Sony has yet to confirm how much the PlayStation 5 will cost despite revealing most of the console’s specs and features already, but a Canadian retailer already taking pre-orders may have leaked the gaming system’s launch price. If true, the cost might seem exciting to gamers at first glance, but it could also be indicative of a glaring problem we might see with both next-gen consoles.
Tech publication Notebookcheck reported Monday that Play N Trade Vancouver Island began letting customers reserve PS5s Monday for $559 Canadian dollars. Based on current conversation rates, that works out to approximately $395 USD. This could mean Sony's upcoming console might be even cheaper than the PS4’s $399 launch price, but assuming this leak is accurate, it's also possible this means the price in the U.S will also be $399. The company has yet to reveal an official price, so these deposits could be subject to change as the console’s Holiday 2020 release.
This kind of bargain price tag for the PS5 will probably come as a relief to gamers who heard the console might be substantially more expensive than the PS4 at launch thanks to a scarcity of necessary parts.
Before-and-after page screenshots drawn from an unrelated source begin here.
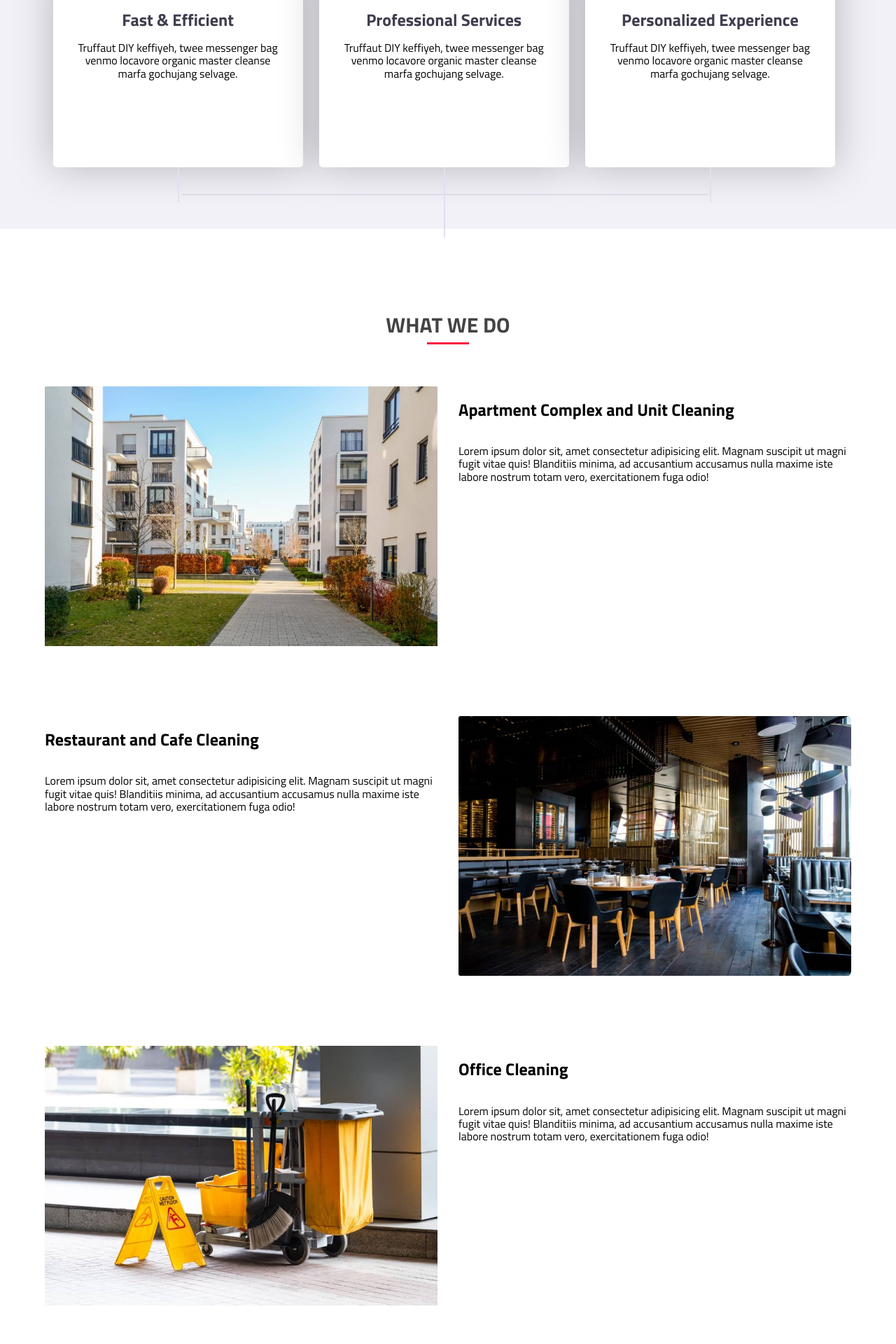
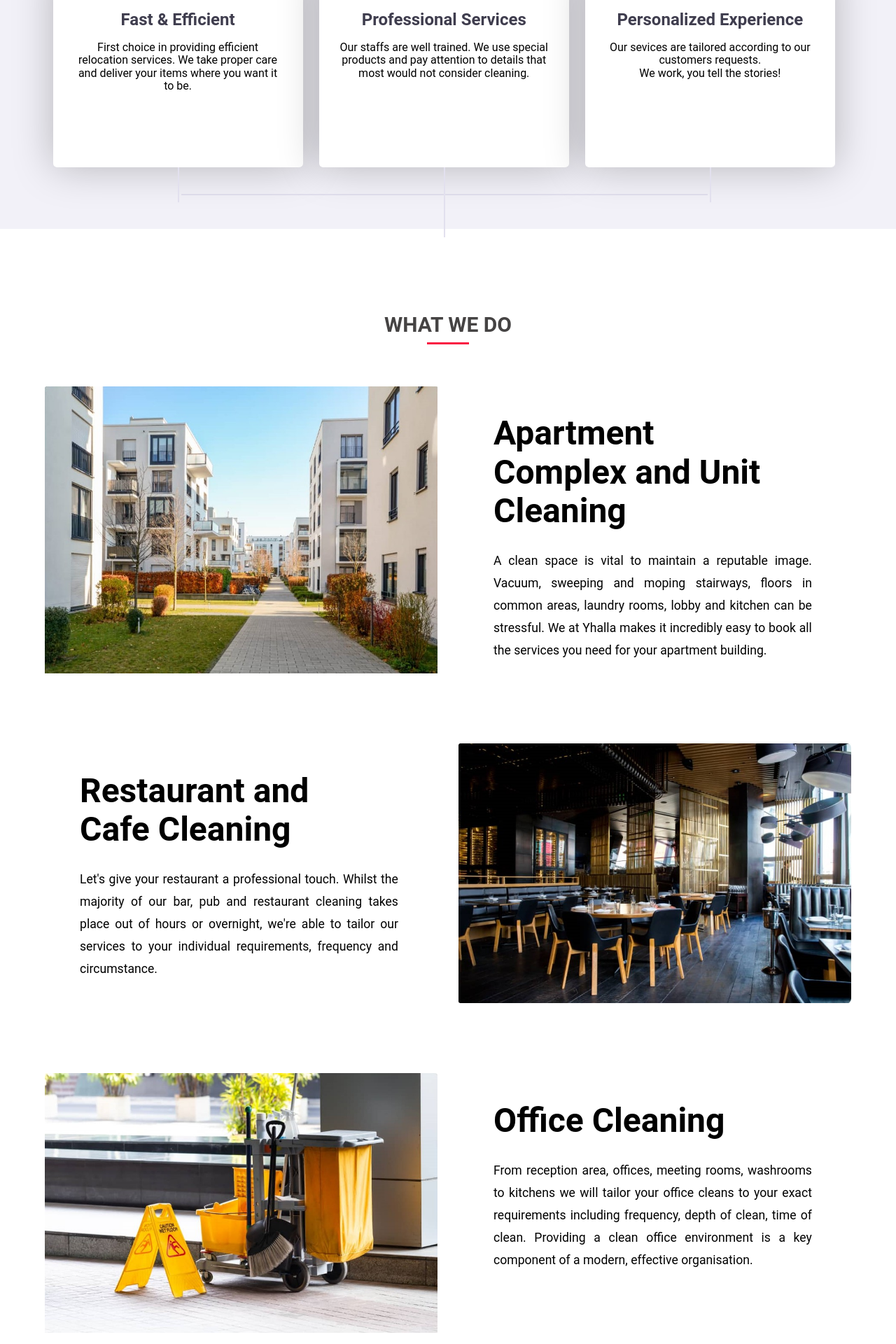
Before and after one commit to WootlabInnovations/yhallamovers, a PHP site: page / in a window 1280 px wide. Shown: the part 819-2739 px from the top of the page at 70% size. Run offline with PHP 8.4, Linux system fonts and the light colour scheme; some libraries are stand-ins or nearby versions.

Commit message:
Update contents

```diff
--- a/css/style.css
+++ b/css/style.css
@@ -1,5 +1,5 @@
 * {
-	font-family: "Titillium Web", sans-serif;
+	font-family: "roboto", "sans-serif";
 	/* box-sizing: border-box; */
 }
 
@@ -237,9 +237,30 @@ header nav a {
 }
 
 .pb-100 {
-	padding-bottom: 100;
+	padding-bottom: 100px;
 }
 
+.pl-100 {
+	padding-left: 100px;
+}
+.pr-100 {
+	padding-right: 100px;
+}
+
+.our_services__title {
+	font-size: 3rem;
+	width: 80%;
+	padding-left: 50px;
+	margin-bottom: 10px !important;
+}
+
+.our_services__text {
+	width: 90%;
+	padding-left: 50px;
+	font-size: 1.1rem;
+	line-height: 2rem;
+	text-align: justify;
+}
 /* - - - - - SLIDER BUTTON STYLES - - - - - */
 
 #slider_buttons {
--- a/index.html
+++ b/index.html
@@ -33,7 +33,7 @@
     </div>
         <!-- BANNER -->
         <div id="banner"
-            style="background: url('images/room-interior-design.jpg') rgba(0, 17, 255, 0.3); background-size: cover; background-blend-mode: multiply; height: 90vh;">
+            style="background: url('images/room-interior-design.jpg') rgba(7, 85, 191, 0.3); background-size: cover; background-blend-mode: multiply; height: 90vh;">
             <!-- <div id="banner"> -->
             <div class="wrapper">
                 <!-- HEADER -->
@@ -70,8 +70,8 @@
                     </li>
                     <li>
                         <p>
-                            Truffaut DIY keffiyeh, twee messenger bag venmo locavore organic master cleanse marfa
-                            gochujang selvage.
+                            First choice in providing efficient relocation services.
+                            We take proper care and deliver your items where you want it to be.
                         </p>
                     </li>
                 </ul>
@@ -81,8 +81,7 @@
                     </li>
                     <li>
                         <p>
-                            Truffaut DIY keffiyeh, twee messenger bag venmo locavore organic master cleanse marfa
-                            gochujang selvage.
+                            Our staffs are well trained. We use special products and pay attention to details that most would not consider cleaning.
                         </p>
                     </li>
                 </ul>
@@ -92,8 +91,7 @@
                     </li>
                     <li>
                         <p>
-                            Truffaut DIY keffiyeh, twee messenger bag venmo locavore organic master cleanse marfa
-                            gochujang selvage.
+                            Our sevices are tailored according to our customers requests.<br />We work, you tell the stories!
                         </p>
                     </li>
                 </ul>
@@ -103,7 +101,7 @@
         </section>
 
 
-        <!-- PAST WORKS -->
+        <!-- WHAT WE DO -->
         <section class="section-bg" data-scroll-index="7">
             <div class="wrapper">
                 <h1 class="heading pt-100">What we do</h1>
@@ -112,19 +110,20 @@
                         <img class="services_img" src="images/apartment.jpeg" alt="">
                     </div>
                     <div class="col-lg-6 d-flex column">
-                        <h2>Apartment Complex and Unit Cleaning</h2>
-                        <p>Lorem ipsum dolor sit, amet consectetur adipisicing elit. Magnam suscipit ut magni fugit
-                            vitae quis! Blanditiis minima, ad accusantium accusamus nulla maxime iste labore nostrum
-                            totam vero, exercitationem fuga odio!</p>
+                        <h2 class="our_services__title">Apartment Complex and Unit Cleaning</h2>
+                        <p class="our_services__text">A clean space is vital to maintain a reputable image. Vacuum, sweeping and moping stairways, floors in common areas,
+                            laundry rooms, lobby and kitchen can be stressful.
+                            We at Yhalla makes it incredibly easy to
+                            book all the services you need for your apartment building.
+                        </p>
                     </div>
                 </div>
 
                 <div class="row mt-100">
                     <div class="col-lg-6 d-flex column">
-                        <h2>Restaurant and Cafe Cleaning</h2>
-                        <p>Lorem ipsum dolor sit, amet consectetur adipisicing elit. Magnam suscipit ut magni fugit
-                            vitae quis! Blanditiis minima, ad accusantium accusamus nulla maxime iste labore nostrum
-                            totam vero, exercitationem fuga odio!</p>
+                        <h2 class="our_services__title">Restaurant and Cafe Cleaning</h2>
+                        <p class="our_services__text">Let's give your restaurant a professional touch. Whilst the majority of our bar, pub and restaurant cleaning takes place out of hours or overnight,
+                            we're able to tailor our services to your individual requirements, frequency and circumstance.</p>
                     </div>
                     <div class="col-lg-6 d-flex">
                         <img class="services_img" src="images/restaurant.jpeg" alt="">
@@ -136,19 +135,18 @@
                         <img class="services_img" src="images/office.jpeg" alt="">
                     </div>
                     <div class="col-lg-6 d-flex column">
-                        <h2>Office Cleaning</h2>
-                        <p>Lorem ipsum dolor sit, amet consectetur adipisicing elit. Magnam suscipit ut magni fugit
-                            vitae quis! Blanditiis minima, ad accusantium accusamus nulla maxime iste labore nostrum
-                            totam vero, exercitationem fuga odio!</p>
+                        <h2 class="our_services__title">Office Cleaning</h2>
+                        <p class="our_services__text">From reception area, offices, meeting rooms, washrooms to kitchens we will tailor your office cleans
+                             to your exact requirements including frequency, depth of clean, time of clean. Providing a clean office environment is a key component of a modern,
+                             effective organisation.</p>
                     </div>
                 </div>
 
                 <div class="row mt-100">
                     <div class="col-lg-6 d-flex column">
-                        <h2>Residential and Decontamination and Disinfection</h2>
-                        <p>Lorem ipsum dolor sit, amet consectetur adipisicing elit. Magnam suscipit ut magni fugit
-                            vitae quis! Blanditiis minima, ad accusantium accusamus nulla maxime iste labore nostrum
-                            totam vero, exercitationem fuga odio!</p>
+                        <h2 class="our_services__title">Residential and Decontamination and Disinfection</h2>
+                        <p class="our_services__text">We are commited to provide efficient fumigation, pest control, installation of deterrent systems,
+                            fumigation services to our customers using international standards.</p>
                     </div>
 
                     <div class="col-lg-6 d-flex">
@@ -161,76 +159,71 @@
                         <img class="services_img" src="images/post_construct.jpeg" alt="">
                     </div>
                     <div class="col-lg-6 d-flex column">
-                        <h2>Post Construction</h2>
-                        <p>Lorem ipsum dolor sit, amet consectetur adipisicing elit. Magnam suscipit ut magni fugit
-                            vitae quis! Blanditiis minima, ad accusantium accusamus nulla maxime iste labore nostrum
-                            totam vero, exercitationem fuga odio!</p>
+                        <h2 class="our_services__title">Post Construction</h2>
+                        <p class="our_services__text">There are many tasks to complete to ensure your transition into your new building is a smooth one.
+                            Our post construction services ensure a comprehensive close-out to all parts of your parts. Some of which
+                            include:
+                        </p>
+                        <!-- <ul>
+                            <li>Post-project review</li>
+                            <li>Final site clean-up and preparation</li>
+                            <li>Guarantee follow-up</li>
+                            <li>Cost reconcilation</li>
+                            <li>Move-in coordination</li>
+                            <li>Final inspection</li>
+                        </ul> -->
                     </div>
                 </div>
             </div>
 
         </section>
 
-        <!-- <section id="past_work">
-            <div class="wrapper">
-                <h2 class="title">Our Services</h2>
-                    <p>Get the king of cleaning that only comes from a team of specialists</p>
-                <div class="our_services">
-                    <div class="">
-                        <img src="images/apartment.jpeg" alt="">
-                    </div>
-                    <div>
-                        <div class="">Lorem ipsum dolor sit amet consectetur, adipisicing elit. Adipisci tenetur ex vel aliquam rem beatae, est, esse, fugiat inventore alias nemo officia eum repellat temporibus voluptatum quaerat ratione laborum quo?</div>
-                    </div>
-                </div>
-            </div>
+        <!-- WHAT WE DO (END) -->
 
-        </section> -->
+        <!--
+            <p>Get the king of cleaning that only comes from a team of specialists</p>
+        -->
 
         <section class="testimonial text-center">
             <div class="container">
                 <div class="heading">
                     What our clients say
                 </div>
-                <div id="testimonial4"
-                    class="carousel slide testimonial4_indicators testimonial4_control_button thumb_scroll_x swipe_x"
+                <div id="testimonial_story"
+                    class="carousel slide testimonial_story__indicators testimonial_story__control_button thumb_scroll_x swipe_x"
                     data-ride="carousel" data-pause="hover" data-interval="5000" data-duration="2000">
                     <div class="carousel-inner" role="listbox">
                         <div class="carousel-item active">
-                            <div class="testimonial4_slide">
+                            <div class="testimonial_story__slide">
                                 <img src="https://i.ibb.co/8x9xK4H/team.jpg" class="img-circle img-responsive" />
-                                <p>Lorem Ipsum is simply dummy text of the printing and typesetting industry. Lorem
-                                    Ipsum has been the industry's standard dummy text ever since the 1500s, when an
-                                    unknown printer took a galley of type and scrambled it to make a type specimen book.
+                                <p class="testimony">I got a referral from a friend. The services were bespoke, you guys made my day!
+                                    Hoping to patronize you again in near future.
                                 </p>
-                                <h4>Client 1</h4>
+                                <h4>- Ahmed S.M.</h4>
                             </div>
                         </div>
                         <div class="carousel-item">
-                            <div class="testimonial4_slide">
+                            <div class="testimonial_story__slide">
                                 <img src="https://i.ibb.co/8x9xK4H/team.jpg" class="img-circle img-responsive" />
-                                <p>Lorem Ipsum is simply dummy text of the printing and typesetting industry. Lorem
-                                    Ipsum has been the industry's standard dummy text ever since the 1500s, when an
-                                    unknown printer took a galley of type and scrambled it to make a type specimen book.
+                                <p class="testimony">We contacted Yhalla Movers for fumigation due to bug infestation in one of our hostels recently.
+                                    They were fast and efficient! Nice Job!
                                 </p>
-                                <h4>Client 2</h4>
+                                <h4>- Principal, Greenville Model College</h4>
                             </div>
                         </div>
                         <div class="carousel-item">
-                            <div class="testimonial4_slide">
+                            <div class="testimonial_story__slide">
                                 <img src="https://i.ibb.co/8x9xK4H/team.jpg" class="img-circle img-responsive" />
-                                <p>Lorem Ipsum is simply dummy text of the printing and typesetting industry. Lorem
-                                    Ipsum has been the industry's standard dummy text ever since the 1500s, when an
-                                    unknown printer took a galley of type and scrambled it to make a type specimen book.
+                                <p class="testimony">Excellent and reliable relocation services. Got a quote few days ago and I'm now in my new place!
                                 </p>
-                                <h4>Client 3</h4>
+                                <h4>- Ekeleme O.P.</h4>
                             </div>
                         </div>
                     </div>
-                    <a class="carousel-control-prev" href="#testimonial4" data-slide="prev">
+                    <a class="carousel-control-prev" href="#testimonial_story" data-slide="prev">
                         <span class="carousel-control-prev-icon"></span>
                     </a>
-                    <a class="carousel-control-next" href="#testimonial4" data-slide="next">
+                    <a class="carousel-control-next" href="#testimonial_story" data-slide="next">
                         <span class="carousel-control-next-icon"></span>
                     </a>
                 </div>
@@ -239,7 +232,7 @@
         <!-- END PAST WORKS -->
 
 
-        <!-- CONTACT -->
+        <!-- TEAM MEMBERS -->
         <!-- <section id="contact">
             <div class="wrapper">
                 <h1 class="title">Meet Our Team</h1>
@@ -256,31 +249,28 @@
                             <div class="contact-info">
 
                                 <h2 class="contact-title">Have Any Questions?</h2>
-                                <p>Lorem ipsum is a dummy text used to replace text in some areas just for the purpose
-                                    of an example. It can be used in publishing and graphic design. The lorem ipsum text
-                                    is usually a section of a Latin text by Cicero with words altered, added and removed
-                                    to make it nonsensical.</p>
+                                <p>Let's get to know about your project.</p>
                                 <ul class="contact-info">
                                     <li>
-                                        <div class="info-left">
+                                        <!-- <div class="info-left">
                                             <i class="fas fa-mobile-alt"></i>
-                                        </div>
+                                        </div> -->
                                         <div class="info-right">
                                             <h4>+234 (0) 708 744 5063</h4>
                                         </div>
                                     </li>
                                     <li>
-                                        <div class="info-left">
+                                        <!-- <div class="info-left">
                                             <i class="fas fa-at"></i>
-                                        </div>
+                                        </div> -->
                                         <div class="info-right">
                                             <h4>yhallamovers9989@gmail.com</h4>
                                         </div>
                                     </li>
                                     <li>
-                                        <div class="info-left">
-                                            <i class="fas fa-map-marker-alt"></i>
-                                        </div>
+                                        <!-- <div class="info-left">
+                                            <i class="fa fa-map-marker"></i>
+                                        </div> -->
                                         <div class="info-right">
                                             <h4>2nd Floor, Statement Hotel Business Lounge behind Federal High Court Central Business District, Abuja.</h4>
                                         </div>
@@ -345,8 +335,7 @@
                     <div class="row justify-space-evenly">
                         <div class="col-md-3 ">
                             <h3>Business Hours</h3>
-                            <p>Lorem ipsum dolor sit amet, consectetuer
-                                adipiscing elit. Aenean commodo ligula.</p>
+                            <p>We are opened for business at our office on:</p>
                             <p><strong>Monday - Friday:</strong> 8am - 6pm</p>
                             <p><strong>Saturday:</strong> 9am - 4pm</p>
                             <p><strong>Sunday:</strong> Closed</p>
@@ -357,11 +346,11 @@
                             <p><i class="fa fa-phone" aria-hidden="true"> +234 (0) 708 744 5063</i></p>
                             <p id="no-ugg"><a href="mailto:your-email"><i class="fa fa-envelope" aria-hidden="true">
                                         yhallamovers9989@gmail.com</i></a></p>
-                            <p><i class="fa fa-map-marker" aria-hidden="true"> Salem, Oregon</i></p>
+                            <p><i class="fa fa-map-marker" aria-hidden="true">2nd Floor, Statement Hotel Business Lounge behind Federal High Court Central Business District, Abuja.</i></p>
                         </div>
                         <div class="col-md-3">
                             <h3>Follow Us</h3>
-                            <p>Maecenas tempus, tellus eget condimentum rhoncus, sem quam semper libero.</p>
+                            <p>Check us on social media:</p>
                             <div class="social-container">
                                 <ul class="list-inline social-list">
 
```
Also changed, not shown: other parts of css/style.css (+31 -22 lines).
But such an affordable price might be a troubling sign that players will be required to shell out extra cash for additional features if they want to make the most of their PS5. Specifically, gamers might have to pay a premium for extra storage on Sony's new console.
The PS5's expandable storage feature could cost gamers
The PS5 was revealed to come with a 825 GB solid-state drive, which consumers can expand by buying external SSDs. Sony reassured gamers that they’ll eventually be able to upgrade their PS5 storage with off-the-shelf drives that have been certified compatible with the PS5.
That means PS5 players will have more options to expand their console’s storage compared to the Xbox Series X, which will require proprietary cards. However, even run-of-the-mill 1 TB SSDs can cost between $100 to $200 on Amazon.
While some consumers won’t need to make use of the PS5’s expandable storage capability, it’ll essentially be a requirement for people with sizable game libraries. Online games like Call of Duty: Warzone weigh in between 80 to 100 GB and massive open-world games like Red Dead Redemption 2 clock in at 100 GB, which would already be an eighth of the PS5’s total storage for the PS4 versions. It's possible that PS5 versions could be even larger. Around 93 GB of the standard PS4's 500 GB drive is taken up by the console's operating system, and we can safely assume the PS5's might be even larger. Also factor in backward compatibility with all PS4 digital purchases, and that SSD is looking smaller and smaller.
Players will either need to continuously uninstall their old games to play new games or pick up an external SSD which would raise the cost of their PS5 by $100 or $200. These extra costs would take the PS5’s final price to $400 to $500 if Play N Trade’s pre-order price is accurate. If that $399 price tag pans out, then it'll presumably lead to increased sales for the console in the short-term but frustrate gamers in the long term.
Previously, a report published by Bloomberg revealed that manufacturing each PS5 costs Sony around $450. The company could try to make up for selling the console at a loss by offering gamers smaller SSD in the console to cut down costs for both the company and the consumer.
In short, Sony's next-gen console might be a bargain up-front but be an expensive console to own over time. The same could also be said for the Xbox Series X based on what Microsoft has revealed about memory expansion cards.
No matter which console gamers choose, they'll probably have to spend a lot more than that initial price tag.